• **WHAT YOU SHOULD DO**
Go through the records and restate them word for word, omitting images.

★ ★ ★

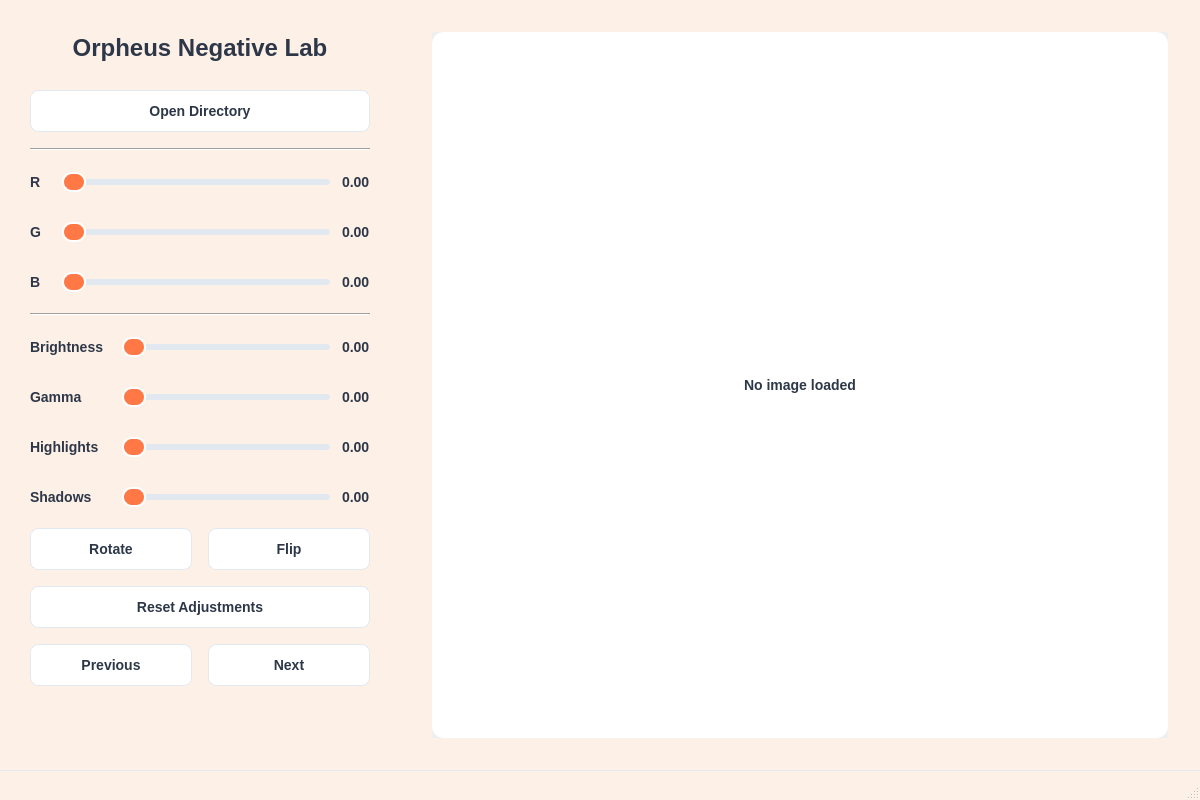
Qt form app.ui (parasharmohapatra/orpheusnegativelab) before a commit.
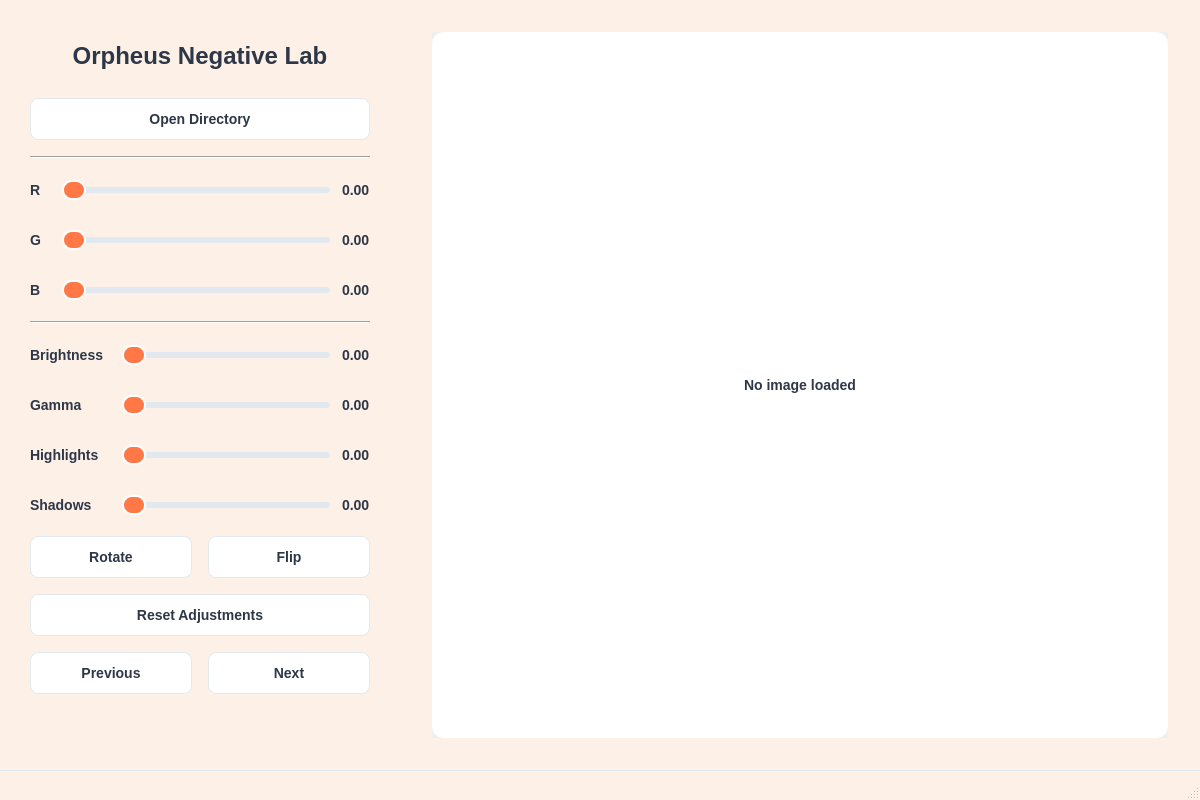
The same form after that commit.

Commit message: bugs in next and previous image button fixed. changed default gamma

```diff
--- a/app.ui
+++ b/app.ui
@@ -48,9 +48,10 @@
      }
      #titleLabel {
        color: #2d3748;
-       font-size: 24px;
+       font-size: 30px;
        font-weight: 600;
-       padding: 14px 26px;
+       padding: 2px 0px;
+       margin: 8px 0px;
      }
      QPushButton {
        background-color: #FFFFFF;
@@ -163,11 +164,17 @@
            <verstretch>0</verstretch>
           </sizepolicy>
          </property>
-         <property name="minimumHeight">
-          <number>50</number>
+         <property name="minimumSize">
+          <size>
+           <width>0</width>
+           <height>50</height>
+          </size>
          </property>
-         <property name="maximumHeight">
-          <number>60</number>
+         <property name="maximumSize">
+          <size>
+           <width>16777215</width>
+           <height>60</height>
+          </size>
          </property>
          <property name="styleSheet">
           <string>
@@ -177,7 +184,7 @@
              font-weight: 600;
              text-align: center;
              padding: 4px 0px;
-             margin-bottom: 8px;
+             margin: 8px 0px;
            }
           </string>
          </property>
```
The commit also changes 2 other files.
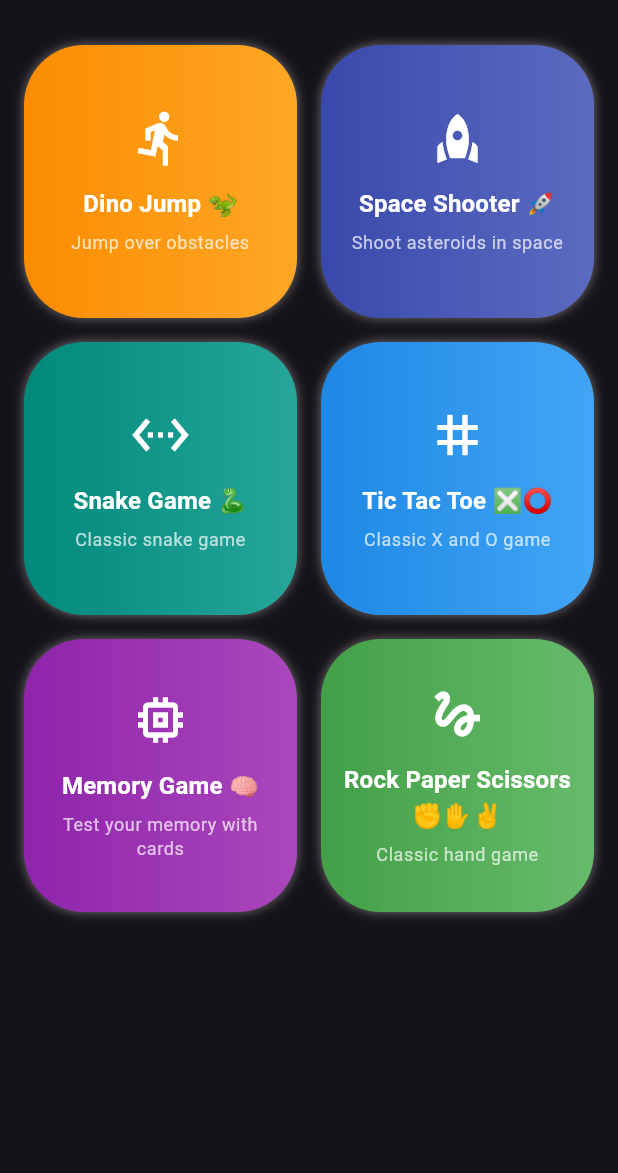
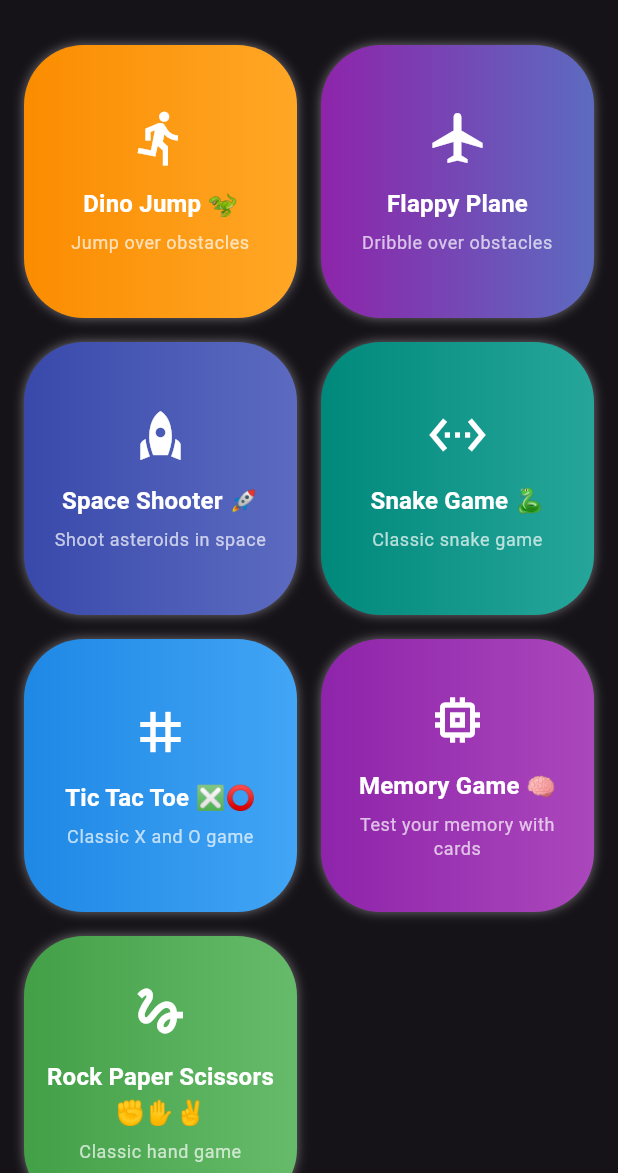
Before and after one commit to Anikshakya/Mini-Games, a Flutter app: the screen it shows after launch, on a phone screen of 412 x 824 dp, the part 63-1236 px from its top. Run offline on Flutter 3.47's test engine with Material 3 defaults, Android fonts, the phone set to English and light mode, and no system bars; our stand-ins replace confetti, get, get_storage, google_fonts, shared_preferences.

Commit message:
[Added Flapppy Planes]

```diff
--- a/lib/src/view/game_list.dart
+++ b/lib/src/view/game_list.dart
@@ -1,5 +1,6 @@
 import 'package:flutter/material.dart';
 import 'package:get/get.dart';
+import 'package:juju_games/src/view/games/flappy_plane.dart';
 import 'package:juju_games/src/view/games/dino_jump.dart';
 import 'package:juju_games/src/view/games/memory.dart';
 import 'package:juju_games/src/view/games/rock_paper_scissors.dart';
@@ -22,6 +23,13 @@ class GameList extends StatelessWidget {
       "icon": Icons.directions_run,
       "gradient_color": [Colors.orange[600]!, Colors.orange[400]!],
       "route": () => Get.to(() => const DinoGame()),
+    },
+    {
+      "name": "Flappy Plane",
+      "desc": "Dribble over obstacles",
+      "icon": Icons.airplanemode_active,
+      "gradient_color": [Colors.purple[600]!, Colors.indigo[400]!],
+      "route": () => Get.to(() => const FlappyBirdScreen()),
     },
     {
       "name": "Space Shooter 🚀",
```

★ ★ ★

• **OUTPUT OF THE TASK**
Qt form app.ui (parasharmohapatra/orpheusnegativelab) before a commit.
The same form after that commit.

Commit message: bugs in next and previous image button fixed. changed default gamma

```diff
--- a/app.ui
+++ b/app.ui
@@ -48,9 +48,10 @@
      }
      #titleLabel {
        color: #2d3748;
-       font-size: 24px;
+       font-size: 30px;
        font-weight: 600;
-       padding: 14px 26px;
+       padding: 2px 0px;
+       margin: 8px 0px;
      }
      QPushButton {
        background-color: #FFFFFF;
@@ -163,11 +164,17 @@
            <verstretch>0</verstretch>
           </sizepolicy>
          </property>
-         <property name="minimumHeight">
-          <number>50</number>
+         <property name="minimumSize">
+          <size>
+           <width>0</width>
+           <height>50</height>
+          </size>
          </property>
-         <property name="maximumHeight">
-          <number>60</number>
+         <property name="maximumSize">
+          <size>
+           <width>16777215</width>
+           <height>60</height>
+          </size>
          </property>
          <property name="styleSheet">
           <string>
@@ -177,7 +184,7 @@
              font-weight: 600;
              text-align: center;
              padding: 4px 0px;
-             margin-bottom: 8px;
+             margin: 8px 0px;
            }
           </string>
          </property>
```
The commit also changes 2 other files.
Before and after one commit to Anikshakya/Mini-Games, a Flutter app: the screen it shows after launch, on a phone screen of 412 x 824 dp, the part 63-1236 px from its top. Run offline on Flutter 3.47's test engine with Material 3 defaults, Android fonts, the phone set to English and light mode, and no system bars; our stand-ins replace confetti, get, get_storage, google_fonts, shared_preferences.

Commit message:
[Added Flapppy Planes]

```diff
--- a/lib/src/view/game_list.dart
+++ b/lib/src/view/game_list.dart
@@ -1,5 +1,6 @@
 import 'package:flutter/material.dart';
 import 'package:get/get.dart';
+import 'package:juju_games/src/view/games/flappy_plane.dart';
 import 'package:juju_games/src/view/games/dino_jump.dart';
 import 'package:juju_games/src/view/games/memory.dart';
 import 'package:juju_games/src/view/games/rock_paper_scissors.dart';
@@ -22,6 +23,13 @@ class GameList extends StatelessWidget {
       "icon": Icons.directions_run,
       "gradient_color": [Colors.orange[600]!, Colors.orange[400]!],
       "route": () => Get.to(() => const DinoGame()),
+    },
+    {
+      "name": "Flappy Plane",
+      "desc": "Dribble over obstacles",
+      "icon": Icons.airplanemode_active,
+      "gradient_color": [Colors.purple[600]!, Colors.indigo[400]!],
+      "route": () => Get.to(() => const FlappyBirdScreen()),
     },
     {
       "name": "Space Shooter 🚀",
```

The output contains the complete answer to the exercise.